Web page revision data
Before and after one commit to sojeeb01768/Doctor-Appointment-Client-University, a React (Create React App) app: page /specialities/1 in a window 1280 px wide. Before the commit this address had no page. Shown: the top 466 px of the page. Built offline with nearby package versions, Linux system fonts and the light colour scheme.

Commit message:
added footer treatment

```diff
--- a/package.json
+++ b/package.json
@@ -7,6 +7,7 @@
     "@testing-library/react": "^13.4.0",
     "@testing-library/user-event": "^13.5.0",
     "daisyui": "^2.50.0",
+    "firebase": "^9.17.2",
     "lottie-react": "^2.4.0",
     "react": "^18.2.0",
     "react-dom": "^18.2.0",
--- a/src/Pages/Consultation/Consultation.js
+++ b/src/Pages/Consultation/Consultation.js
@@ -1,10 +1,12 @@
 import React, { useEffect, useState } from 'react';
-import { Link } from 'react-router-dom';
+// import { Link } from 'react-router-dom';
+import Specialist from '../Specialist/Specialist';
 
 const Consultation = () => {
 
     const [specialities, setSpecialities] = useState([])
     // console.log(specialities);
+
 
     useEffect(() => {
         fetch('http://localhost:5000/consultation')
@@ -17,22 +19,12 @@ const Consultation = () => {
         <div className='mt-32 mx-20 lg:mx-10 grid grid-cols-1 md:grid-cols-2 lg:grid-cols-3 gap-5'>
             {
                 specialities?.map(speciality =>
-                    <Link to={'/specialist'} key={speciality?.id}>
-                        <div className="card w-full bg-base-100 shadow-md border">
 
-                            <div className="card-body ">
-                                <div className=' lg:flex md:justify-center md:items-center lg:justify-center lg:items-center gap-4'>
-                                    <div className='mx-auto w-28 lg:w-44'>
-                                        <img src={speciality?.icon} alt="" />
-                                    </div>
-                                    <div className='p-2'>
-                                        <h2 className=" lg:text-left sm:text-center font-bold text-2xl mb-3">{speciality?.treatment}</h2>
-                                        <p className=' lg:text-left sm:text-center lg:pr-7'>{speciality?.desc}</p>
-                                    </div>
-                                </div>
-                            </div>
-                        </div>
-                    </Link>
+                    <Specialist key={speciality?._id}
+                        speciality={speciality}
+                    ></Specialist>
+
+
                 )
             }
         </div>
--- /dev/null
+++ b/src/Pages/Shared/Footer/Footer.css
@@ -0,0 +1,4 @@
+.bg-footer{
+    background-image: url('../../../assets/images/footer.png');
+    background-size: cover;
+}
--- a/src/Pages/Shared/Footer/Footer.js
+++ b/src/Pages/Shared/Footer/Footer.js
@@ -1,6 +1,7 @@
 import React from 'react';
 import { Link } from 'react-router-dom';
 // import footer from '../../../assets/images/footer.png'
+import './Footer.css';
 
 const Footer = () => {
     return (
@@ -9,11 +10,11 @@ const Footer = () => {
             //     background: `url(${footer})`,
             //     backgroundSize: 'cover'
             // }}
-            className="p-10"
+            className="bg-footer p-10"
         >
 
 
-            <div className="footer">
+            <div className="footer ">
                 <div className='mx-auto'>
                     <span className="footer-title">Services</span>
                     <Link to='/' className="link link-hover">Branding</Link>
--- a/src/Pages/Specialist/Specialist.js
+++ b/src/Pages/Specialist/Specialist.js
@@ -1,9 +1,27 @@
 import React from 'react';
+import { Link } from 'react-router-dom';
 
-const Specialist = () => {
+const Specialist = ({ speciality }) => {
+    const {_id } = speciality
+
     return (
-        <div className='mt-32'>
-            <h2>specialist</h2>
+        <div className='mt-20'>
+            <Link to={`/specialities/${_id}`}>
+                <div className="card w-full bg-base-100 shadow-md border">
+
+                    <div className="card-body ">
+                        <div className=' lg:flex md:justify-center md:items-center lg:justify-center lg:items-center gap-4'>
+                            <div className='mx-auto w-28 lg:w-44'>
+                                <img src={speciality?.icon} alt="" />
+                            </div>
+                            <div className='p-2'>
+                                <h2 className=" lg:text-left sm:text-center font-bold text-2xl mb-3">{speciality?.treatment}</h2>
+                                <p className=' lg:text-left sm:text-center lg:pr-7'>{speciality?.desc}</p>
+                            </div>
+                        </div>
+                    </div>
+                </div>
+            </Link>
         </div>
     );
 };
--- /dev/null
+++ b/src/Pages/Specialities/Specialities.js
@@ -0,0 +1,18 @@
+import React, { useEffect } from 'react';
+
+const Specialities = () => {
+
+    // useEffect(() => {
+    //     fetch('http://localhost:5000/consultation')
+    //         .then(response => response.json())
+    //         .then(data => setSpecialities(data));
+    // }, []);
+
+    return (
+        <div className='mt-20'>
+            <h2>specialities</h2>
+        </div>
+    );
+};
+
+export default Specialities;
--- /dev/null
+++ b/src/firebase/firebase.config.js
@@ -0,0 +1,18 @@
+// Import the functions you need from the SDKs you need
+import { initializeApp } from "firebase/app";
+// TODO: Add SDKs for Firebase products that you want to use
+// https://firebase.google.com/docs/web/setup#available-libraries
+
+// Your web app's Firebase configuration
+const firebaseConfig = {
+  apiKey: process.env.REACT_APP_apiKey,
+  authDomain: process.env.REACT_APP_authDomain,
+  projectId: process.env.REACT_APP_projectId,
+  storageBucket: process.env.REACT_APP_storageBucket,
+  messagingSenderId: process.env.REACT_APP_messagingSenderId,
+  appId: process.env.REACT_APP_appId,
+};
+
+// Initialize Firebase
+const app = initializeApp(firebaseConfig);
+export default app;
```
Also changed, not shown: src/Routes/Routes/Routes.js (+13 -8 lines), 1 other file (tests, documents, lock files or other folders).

## [EXERCISE OBJECTIVE]
Across all lines of the data above, count those that contain the word "items", giving the number without further comment.

## [RESPONSE FOR THIS EXERCISE]
2